Every line with "components" in it should be copied from the data.
MATERIAL PROVIDED below:
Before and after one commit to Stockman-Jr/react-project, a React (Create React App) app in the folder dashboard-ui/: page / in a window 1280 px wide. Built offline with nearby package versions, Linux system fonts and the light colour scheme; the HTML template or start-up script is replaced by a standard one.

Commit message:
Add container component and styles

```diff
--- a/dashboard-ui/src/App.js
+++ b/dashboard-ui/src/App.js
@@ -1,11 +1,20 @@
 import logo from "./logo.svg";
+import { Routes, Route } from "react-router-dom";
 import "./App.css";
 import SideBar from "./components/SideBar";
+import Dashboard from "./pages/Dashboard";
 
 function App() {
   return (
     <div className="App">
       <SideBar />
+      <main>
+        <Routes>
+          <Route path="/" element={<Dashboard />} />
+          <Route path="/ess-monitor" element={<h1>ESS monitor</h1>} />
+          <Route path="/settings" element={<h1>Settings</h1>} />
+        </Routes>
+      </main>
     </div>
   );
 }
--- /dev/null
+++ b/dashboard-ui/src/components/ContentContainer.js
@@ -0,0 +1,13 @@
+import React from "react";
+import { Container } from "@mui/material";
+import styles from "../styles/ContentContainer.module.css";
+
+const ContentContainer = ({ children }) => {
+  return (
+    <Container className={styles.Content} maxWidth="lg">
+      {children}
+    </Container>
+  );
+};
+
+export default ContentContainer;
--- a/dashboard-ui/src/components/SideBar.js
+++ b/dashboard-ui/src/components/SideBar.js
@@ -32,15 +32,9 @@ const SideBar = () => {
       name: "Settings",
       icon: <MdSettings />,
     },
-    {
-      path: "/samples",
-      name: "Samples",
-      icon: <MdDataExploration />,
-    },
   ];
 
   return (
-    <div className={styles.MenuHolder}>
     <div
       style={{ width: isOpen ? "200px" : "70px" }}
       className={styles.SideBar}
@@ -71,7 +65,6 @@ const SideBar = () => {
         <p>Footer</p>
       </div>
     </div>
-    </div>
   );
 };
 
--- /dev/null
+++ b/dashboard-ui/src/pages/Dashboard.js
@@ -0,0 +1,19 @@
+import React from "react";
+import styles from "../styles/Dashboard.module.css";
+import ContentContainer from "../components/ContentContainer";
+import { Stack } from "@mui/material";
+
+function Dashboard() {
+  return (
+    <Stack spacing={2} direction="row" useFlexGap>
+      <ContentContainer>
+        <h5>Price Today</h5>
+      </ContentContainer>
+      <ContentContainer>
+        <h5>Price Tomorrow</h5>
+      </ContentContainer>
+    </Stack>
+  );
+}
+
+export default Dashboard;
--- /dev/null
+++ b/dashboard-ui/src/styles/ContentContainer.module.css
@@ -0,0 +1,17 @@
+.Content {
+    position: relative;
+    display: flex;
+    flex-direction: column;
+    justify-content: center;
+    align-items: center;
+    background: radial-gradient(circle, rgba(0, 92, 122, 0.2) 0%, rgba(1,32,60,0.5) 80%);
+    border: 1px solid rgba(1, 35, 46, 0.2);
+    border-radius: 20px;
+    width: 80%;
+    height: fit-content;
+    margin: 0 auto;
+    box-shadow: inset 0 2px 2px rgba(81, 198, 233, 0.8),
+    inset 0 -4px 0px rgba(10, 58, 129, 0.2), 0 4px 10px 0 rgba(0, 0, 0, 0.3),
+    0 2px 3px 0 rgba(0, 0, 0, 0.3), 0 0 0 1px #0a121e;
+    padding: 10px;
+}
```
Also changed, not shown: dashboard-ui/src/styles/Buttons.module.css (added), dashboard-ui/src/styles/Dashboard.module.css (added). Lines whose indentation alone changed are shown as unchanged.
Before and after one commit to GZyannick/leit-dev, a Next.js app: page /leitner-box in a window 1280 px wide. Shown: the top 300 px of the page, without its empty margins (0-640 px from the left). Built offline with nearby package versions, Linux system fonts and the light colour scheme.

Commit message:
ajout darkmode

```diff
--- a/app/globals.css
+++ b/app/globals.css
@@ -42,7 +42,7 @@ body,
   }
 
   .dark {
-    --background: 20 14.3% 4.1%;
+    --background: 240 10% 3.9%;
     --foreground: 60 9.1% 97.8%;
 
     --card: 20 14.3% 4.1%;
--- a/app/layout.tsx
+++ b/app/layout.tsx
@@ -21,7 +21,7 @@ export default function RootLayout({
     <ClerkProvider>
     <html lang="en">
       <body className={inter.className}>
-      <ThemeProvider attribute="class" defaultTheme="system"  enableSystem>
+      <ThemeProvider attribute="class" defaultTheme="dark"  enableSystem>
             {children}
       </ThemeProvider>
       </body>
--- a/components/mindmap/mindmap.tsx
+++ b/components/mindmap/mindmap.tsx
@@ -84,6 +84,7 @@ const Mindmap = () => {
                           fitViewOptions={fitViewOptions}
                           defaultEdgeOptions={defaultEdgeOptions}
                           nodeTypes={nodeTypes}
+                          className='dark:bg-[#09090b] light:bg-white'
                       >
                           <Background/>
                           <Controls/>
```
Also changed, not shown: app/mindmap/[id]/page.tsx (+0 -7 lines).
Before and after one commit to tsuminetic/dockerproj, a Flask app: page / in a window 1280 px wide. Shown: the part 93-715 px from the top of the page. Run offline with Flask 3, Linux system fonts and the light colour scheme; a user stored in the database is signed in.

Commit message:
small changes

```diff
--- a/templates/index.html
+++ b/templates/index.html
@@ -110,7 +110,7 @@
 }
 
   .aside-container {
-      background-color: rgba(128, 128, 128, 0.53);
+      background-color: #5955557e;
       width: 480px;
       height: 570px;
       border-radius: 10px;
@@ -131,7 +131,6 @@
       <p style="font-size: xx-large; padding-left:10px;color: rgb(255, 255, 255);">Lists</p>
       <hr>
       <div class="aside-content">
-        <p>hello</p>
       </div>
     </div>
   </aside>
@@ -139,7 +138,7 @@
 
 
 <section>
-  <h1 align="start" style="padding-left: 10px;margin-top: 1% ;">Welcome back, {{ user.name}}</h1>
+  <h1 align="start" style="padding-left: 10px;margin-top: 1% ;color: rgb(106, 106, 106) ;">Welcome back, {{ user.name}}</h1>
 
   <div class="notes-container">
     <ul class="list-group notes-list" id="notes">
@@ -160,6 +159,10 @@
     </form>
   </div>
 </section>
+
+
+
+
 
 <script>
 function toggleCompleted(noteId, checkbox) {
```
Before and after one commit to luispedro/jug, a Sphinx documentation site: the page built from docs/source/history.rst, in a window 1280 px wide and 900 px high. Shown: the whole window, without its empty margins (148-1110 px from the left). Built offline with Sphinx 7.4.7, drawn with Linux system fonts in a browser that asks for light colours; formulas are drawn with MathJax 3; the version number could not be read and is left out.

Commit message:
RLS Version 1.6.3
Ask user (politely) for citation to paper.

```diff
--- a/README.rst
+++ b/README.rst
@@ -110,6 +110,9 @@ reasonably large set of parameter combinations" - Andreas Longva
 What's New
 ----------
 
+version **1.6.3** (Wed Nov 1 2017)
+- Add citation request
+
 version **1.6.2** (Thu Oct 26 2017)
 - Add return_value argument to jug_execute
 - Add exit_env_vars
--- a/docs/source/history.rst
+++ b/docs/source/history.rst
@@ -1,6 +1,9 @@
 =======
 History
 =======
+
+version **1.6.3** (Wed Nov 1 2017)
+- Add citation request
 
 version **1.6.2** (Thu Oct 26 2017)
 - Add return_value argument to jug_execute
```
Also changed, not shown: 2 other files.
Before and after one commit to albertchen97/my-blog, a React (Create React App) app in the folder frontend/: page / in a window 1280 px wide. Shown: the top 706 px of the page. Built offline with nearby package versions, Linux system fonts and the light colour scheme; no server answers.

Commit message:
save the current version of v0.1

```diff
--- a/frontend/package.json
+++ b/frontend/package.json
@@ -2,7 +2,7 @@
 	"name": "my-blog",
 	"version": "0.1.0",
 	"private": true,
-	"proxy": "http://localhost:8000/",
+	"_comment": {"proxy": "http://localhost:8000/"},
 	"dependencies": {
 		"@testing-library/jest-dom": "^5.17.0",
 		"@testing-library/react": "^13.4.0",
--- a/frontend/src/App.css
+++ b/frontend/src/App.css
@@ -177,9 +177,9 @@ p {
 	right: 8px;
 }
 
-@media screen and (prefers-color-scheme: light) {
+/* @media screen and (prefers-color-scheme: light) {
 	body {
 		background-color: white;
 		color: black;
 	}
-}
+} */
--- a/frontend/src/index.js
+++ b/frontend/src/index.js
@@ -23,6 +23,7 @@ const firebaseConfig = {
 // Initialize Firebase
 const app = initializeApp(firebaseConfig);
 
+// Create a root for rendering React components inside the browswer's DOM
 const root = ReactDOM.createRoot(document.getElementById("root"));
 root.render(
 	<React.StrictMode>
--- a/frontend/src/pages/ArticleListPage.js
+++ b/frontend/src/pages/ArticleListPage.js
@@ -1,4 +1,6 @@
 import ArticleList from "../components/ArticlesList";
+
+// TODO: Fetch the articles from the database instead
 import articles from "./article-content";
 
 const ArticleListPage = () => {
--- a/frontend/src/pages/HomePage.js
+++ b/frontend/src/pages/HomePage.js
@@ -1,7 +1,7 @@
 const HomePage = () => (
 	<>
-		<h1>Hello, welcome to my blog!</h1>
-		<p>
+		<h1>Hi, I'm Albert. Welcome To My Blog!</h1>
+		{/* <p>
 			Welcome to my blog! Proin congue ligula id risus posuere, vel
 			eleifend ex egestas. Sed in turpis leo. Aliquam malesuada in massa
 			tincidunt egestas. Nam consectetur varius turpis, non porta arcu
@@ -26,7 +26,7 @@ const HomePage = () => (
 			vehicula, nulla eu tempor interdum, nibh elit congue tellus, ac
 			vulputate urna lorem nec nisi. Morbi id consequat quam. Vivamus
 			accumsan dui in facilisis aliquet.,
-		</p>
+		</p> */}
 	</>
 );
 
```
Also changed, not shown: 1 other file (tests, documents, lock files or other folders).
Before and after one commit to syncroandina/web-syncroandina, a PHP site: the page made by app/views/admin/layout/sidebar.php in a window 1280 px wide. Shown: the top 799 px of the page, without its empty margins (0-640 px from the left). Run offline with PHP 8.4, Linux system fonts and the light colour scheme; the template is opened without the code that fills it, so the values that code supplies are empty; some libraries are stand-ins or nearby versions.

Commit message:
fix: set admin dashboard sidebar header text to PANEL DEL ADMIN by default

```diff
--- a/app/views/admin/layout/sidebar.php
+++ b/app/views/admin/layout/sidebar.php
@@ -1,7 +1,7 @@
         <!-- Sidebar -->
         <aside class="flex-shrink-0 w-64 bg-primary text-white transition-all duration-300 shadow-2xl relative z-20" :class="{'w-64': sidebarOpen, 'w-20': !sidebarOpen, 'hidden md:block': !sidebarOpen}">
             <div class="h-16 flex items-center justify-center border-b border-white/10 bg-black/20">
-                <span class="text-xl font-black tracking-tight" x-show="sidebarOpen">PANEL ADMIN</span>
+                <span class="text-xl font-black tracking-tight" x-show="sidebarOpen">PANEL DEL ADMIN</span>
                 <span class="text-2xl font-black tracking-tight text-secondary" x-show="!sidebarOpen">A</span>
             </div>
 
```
End of MATERIAL PROVIDED.
ANSWER FOR THIS EXERCISE:
 import SideBar from "./components/SideBar";
+++ b/dashboard-ui/src/components/ContentContainer.js
--- a/dashboard-ui/src/components/SideBar.js
+++ b/dashboard-ui/src/components/SideBar.js
+import ContentContainer from "../components/ContentContainer";
--- a/components/mindmap/mindmap.tsx
+++ b/components/mindmap/mindmap.tsx
+// Create a root for rendering React components inside the browswer's DOM
 import ArticleList from "../components/ArticlesList";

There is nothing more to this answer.